_Prompt_. Check each line of the entries below for the string "color"; copy every line where it appears.

_Excerpted data_.
--------

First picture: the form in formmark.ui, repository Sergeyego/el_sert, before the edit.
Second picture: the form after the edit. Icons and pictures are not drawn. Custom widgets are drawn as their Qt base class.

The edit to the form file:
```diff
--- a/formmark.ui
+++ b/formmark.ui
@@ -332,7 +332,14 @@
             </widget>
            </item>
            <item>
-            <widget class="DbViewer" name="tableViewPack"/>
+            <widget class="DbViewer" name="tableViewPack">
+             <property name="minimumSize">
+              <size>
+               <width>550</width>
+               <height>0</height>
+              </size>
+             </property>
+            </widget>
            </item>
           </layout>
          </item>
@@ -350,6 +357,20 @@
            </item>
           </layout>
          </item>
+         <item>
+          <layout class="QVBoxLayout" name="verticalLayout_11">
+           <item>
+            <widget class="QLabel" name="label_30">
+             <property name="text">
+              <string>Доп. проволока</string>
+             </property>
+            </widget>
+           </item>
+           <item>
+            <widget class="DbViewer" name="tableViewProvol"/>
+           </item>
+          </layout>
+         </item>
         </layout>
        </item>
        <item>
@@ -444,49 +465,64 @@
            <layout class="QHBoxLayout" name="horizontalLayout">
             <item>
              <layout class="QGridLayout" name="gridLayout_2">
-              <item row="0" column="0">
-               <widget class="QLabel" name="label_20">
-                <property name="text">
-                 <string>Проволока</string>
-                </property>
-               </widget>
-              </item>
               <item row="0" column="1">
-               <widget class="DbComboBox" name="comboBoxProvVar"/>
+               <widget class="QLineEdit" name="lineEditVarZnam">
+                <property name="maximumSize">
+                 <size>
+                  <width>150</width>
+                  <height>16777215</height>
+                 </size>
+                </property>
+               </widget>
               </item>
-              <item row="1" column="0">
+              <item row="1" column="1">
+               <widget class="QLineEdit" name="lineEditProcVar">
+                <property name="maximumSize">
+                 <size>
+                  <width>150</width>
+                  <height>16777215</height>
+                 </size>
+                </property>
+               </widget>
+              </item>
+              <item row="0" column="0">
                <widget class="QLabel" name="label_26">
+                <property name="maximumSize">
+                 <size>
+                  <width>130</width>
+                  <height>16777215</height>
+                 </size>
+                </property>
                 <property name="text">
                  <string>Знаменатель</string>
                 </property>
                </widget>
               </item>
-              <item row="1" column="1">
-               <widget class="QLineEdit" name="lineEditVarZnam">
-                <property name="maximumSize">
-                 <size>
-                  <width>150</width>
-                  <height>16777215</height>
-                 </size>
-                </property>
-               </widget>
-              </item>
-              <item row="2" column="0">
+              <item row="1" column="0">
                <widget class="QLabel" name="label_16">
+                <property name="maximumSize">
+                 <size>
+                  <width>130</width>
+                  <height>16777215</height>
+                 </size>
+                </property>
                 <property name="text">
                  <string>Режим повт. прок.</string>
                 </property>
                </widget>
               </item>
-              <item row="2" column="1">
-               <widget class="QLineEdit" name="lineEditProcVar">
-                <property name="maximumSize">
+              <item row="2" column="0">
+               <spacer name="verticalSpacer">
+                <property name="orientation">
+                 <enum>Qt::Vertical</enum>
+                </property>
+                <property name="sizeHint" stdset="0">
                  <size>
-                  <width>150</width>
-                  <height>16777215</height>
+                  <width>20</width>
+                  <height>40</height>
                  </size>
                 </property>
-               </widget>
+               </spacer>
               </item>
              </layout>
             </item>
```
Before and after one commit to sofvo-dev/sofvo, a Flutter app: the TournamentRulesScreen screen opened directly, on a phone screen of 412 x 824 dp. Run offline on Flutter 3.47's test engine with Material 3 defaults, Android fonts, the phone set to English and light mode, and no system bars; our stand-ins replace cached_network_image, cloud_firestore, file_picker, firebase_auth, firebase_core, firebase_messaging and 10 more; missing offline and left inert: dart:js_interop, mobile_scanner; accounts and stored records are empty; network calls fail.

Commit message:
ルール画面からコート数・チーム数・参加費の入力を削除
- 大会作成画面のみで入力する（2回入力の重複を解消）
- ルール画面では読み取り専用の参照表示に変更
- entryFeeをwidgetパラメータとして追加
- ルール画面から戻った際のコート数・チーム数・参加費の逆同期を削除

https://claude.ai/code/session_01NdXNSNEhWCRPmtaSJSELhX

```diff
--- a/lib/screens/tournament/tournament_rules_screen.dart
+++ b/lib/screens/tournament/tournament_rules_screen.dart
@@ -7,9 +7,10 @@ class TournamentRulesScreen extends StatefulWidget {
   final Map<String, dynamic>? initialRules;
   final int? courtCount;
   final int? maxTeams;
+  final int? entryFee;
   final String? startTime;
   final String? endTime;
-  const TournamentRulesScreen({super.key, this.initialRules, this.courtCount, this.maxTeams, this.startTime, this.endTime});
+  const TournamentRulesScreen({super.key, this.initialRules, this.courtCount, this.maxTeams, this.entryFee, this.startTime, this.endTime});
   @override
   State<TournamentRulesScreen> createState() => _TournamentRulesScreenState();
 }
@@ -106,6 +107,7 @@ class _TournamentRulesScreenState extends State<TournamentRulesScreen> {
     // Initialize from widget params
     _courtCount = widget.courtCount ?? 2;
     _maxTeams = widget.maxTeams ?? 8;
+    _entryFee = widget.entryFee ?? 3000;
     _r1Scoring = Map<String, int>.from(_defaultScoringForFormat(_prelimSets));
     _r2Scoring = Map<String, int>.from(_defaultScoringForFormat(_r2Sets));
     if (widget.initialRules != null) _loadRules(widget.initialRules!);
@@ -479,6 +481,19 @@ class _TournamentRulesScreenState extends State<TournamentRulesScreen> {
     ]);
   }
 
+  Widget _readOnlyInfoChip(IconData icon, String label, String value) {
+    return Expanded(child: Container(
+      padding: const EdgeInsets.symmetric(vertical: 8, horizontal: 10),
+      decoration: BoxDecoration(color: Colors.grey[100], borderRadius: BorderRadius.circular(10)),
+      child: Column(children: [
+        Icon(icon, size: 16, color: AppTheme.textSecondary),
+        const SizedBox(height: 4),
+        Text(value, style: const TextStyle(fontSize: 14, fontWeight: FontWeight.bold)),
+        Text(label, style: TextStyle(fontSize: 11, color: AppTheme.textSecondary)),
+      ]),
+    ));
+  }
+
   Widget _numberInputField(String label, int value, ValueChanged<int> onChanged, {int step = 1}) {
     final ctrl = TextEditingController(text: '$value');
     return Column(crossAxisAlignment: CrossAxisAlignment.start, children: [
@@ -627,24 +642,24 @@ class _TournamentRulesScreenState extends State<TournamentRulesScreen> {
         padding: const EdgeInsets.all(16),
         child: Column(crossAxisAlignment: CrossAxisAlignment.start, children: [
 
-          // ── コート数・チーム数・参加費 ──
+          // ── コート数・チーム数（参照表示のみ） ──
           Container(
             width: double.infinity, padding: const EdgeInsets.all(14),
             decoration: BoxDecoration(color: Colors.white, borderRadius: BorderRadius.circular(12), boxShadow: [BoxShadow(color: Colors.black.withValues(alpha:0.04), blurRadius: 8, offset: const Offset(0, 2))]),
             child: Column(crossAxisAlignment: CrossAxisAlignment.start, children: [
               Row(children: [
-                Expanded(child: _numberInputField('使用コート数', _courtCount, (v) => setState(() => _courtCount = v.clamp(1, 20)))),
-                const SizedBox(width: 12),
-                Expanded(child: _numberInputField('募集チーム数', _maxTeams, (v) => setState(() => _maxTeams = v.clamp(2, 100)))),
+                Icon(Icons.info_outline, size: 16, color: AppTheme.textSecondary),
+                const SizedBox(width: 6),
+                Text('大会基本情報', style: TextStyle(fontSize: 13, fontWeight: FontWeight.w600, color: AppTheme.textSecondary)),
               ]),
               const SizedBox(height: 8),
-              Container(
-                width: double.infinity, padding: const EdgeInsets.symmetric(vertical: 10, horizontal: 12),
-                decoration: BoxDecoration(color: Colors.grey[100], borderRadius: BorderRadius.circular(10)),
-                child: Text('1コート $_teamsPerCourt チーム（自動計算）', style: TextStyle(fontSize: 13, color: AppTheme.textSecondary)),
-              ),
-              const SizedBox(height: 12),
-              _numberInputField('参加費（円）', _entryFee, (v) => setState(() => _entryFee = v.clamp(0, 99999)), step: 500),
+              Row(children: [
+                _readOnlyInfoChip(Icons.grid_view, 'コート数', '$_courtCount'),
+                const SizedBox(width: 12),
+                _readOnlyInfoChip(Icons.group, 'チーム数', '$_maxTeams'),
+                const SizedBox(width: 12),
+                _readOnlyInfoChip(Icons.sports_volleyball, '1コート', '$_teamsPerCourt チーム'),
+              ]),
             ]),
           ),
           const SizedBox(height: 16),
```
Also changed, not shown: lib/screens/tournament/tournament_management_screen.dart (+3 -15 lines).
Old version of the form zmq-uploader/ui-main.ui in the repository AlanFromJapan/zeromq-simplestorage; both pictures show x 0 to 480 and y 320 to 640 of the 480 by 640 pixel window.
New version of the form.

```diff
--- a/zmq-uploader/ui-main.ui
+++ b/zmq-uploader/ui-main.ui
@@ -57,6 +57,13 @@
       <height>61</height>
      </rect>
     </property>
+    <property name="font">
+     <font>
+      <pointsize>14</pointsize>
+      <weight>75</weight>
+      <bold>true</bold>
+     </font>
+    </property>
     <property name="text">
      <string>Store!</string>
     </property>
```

--------

_Answer to the exercise_.
+      decoration: BoxDecoration(color: Colors.grey[100], borderRadius: BorderRadius.circular(10)),
+        Icon(icon, size: 16, color: AppTheme.textSecondary),
+        Text(label, style: TextStyle(fontSize: 11, color: AppTheme.textSecondary)),
             decoration: BoxDecoration(color: Colors.white, borderRadius: BorderRadius.circular(12), boxShadow: [BoxShadow(color: Colors.black.withValues(alpha:0.04), blurRadius: 8, offset: const Offset(0, 2))]),
+                Icon(Icons.info_outline, size: 16, color: AppTheme.textSecondary),
+                Text('大会基本情報', style: TextStyle(fontSize: 13, fontWeight: FontWeight.w600, color: AppTheme.textSecondary)),
-                decoration: BoxDecoration(color: Colors.grey[100], borderRadius: BorderRadius.circular(10)),
-                child: Text('1コート $_teamsPerCourt チーム（自動計算）', style: TextStyle(fontSize: 13, color: AppTheme.textSecondary)),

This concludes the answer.